Task to carry out. What you return must match the records exactly.

*** Material for the task Section Begins ***

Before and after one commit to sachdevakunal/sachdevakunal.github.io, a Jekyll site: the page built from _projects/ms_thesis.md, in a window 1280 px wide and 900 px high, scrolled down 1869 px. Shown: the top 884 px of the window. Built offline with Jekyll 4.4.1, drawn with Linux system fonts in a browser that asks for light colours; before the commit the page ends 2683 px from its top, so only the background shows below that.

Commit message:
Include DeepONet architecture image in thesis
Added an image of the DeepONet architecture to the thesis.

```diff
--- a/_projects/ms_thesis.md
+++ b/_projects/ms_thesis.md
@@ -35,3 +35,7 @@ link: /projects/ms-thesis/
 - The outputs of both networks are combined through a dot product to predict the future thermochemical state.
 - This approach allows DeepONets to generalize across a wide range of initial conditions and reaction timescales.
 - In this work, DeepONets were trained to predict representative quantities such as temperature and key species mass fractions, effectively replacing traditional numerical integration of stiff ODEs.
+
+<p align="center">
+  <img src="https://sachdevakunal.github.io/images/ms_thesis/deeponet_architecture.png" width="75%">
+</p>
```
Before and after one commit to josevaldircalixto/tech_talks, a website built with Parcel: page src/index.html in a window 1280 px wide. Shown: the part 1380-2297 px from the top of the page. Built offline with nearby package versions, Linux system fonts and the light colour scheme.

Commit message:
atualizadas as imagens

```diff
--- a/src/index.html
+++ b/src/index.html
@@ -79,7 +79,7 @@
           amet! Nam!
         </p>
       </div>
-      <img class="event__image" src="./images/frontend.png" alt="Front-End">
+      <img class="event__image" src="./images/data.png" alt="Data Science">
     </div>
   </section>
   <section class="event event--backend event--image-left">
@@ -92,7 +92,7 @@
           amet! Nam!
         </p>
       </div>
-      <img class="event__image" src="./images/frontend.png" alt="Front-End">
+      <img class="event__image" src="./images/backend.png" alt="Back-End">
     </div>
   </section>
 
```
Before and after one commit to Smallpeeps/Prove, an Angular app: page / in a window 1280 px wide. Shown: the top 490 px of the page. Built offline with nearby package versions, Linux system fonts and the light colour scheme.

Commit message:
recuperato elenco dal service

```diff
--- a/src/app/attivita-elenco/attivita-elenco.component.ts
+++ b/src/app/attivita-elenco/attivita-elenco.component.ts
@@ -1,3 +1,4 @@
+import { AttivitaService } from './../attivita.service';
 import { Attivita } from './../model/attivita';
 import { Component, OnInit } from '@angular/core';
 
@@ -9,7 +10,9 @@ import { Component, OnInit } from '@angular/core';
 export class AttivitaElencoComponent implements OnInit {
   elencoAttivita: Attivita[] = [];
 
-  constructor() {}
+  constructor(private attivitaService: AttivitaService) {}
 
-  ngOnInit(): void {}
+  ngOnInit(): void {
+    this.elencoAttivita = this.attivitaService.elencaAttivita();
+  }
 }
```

*** Material for the task Section Ends ***

Problem solution.
Before and after one commit to sachdevakunal/sachdevakunal.github.io, a Jekyll site: the page built from _projects/ms_thesis.md, in a window 1280 px wide and 900 px high, scrolled down 1869 px. Shown: the top 884 px of the window. Built offline with Jekyll 4.4.1, drawn with Linux system fonts in a browser that asks for light colours; before the commit the page ends 2683 px from its top, so only the background shows below that.

Commit message:
Include DeepONet architecture image in thesis
Added an image of the DeepONet architecture to the thesis.

```diff
--- a/_projects/ms_thesis.md
+++ b/_projects/ms_thesis.md
@@ -35,3 +35,7 @@ link: /projects/ms-thesis/
 - The outputs of both networks are combined through a dot product to predict the future thermochemical state.
 - This approach allows DeepONets to generalize across a wide range of initial conditions and reaction timescales.
 - In this work, DeepONets were trained to predict representative quantities such as temperature and key species mass fractions, effectively replacing traditional numerical integration of stiff ODEs.
+
+<p align="center">
+  <img src="https://sachdevakunal.github.io/images/ms_thesis/deeponet_architecture.png" width="75%">
+</p>
```
Before and after one commit to josevaldircalixto/tech_talks, a website built with Parcel: page src/index.html in a window 1280 px wide. Shown: the part 1380-2297 px from the top of the page. Built offline with nearby package versions, Linux system fonts and the light colour scheme.

Commit message:
atualizadas as imagens

```diff
--- a/src/index.html
+++ b/src/index.html
@@ -79,7 +79,7 @@
           amet! Nam!
         </p>
       </div>
-      <img class="event__image" src="./images/frontend.png" alt="Front-End">
+      <img class="event__image" src="./images/data.png" alt="Data Science">
     </div>
   </section>
   <section class="event event--backend event--image-left">
@@ -92,7 +92,7 @@
           amet! Nam!
         </p>
       </div>
-      <img class="event__image" src="./images/frontend.png" alt="Front-End">
+      <img class="event__image" src="./images/backend.png" alt="Back-End">
     </div>
   </section>
 
```
Before and after one commit to Smallpeeps/Prove, an Angular app: page / in a window 1280 px wide. Shown: the top 490 px of the page. Built offline with nearby package versions, Linux system fonts and the light colour scheme.

Commit message:
recuperato elenco dal service

```diff
--- a/src/app/attivita-elenco/attivita-elenco.component.ts
+++ b/src/app/attivita-elenco/attivita-elenco.component.ts
@@ -1,3 +1,4 @@
+import { AttivitaService } from './../attivita.service';
 import { Attivita } from './../model/attivita';
 import { Component, OnInit } from '@angular/core';
 
@@ -9,7 +10,9 @@ import { Component, OnInit } from '@angular/core';
 export class AttivitaElencoComponent implements OnInit {
   elencoAttivita: Attivita[] = [];
 
-  constructor() {}
+  constructor(private attivitaService: AttivitaService) {}
 
-  ngOnInit(): void {}
+  ngOnInit(): void {
+    this.elencoAttivita = this.attivitaService.elencaAttivita();
+  }
 }
```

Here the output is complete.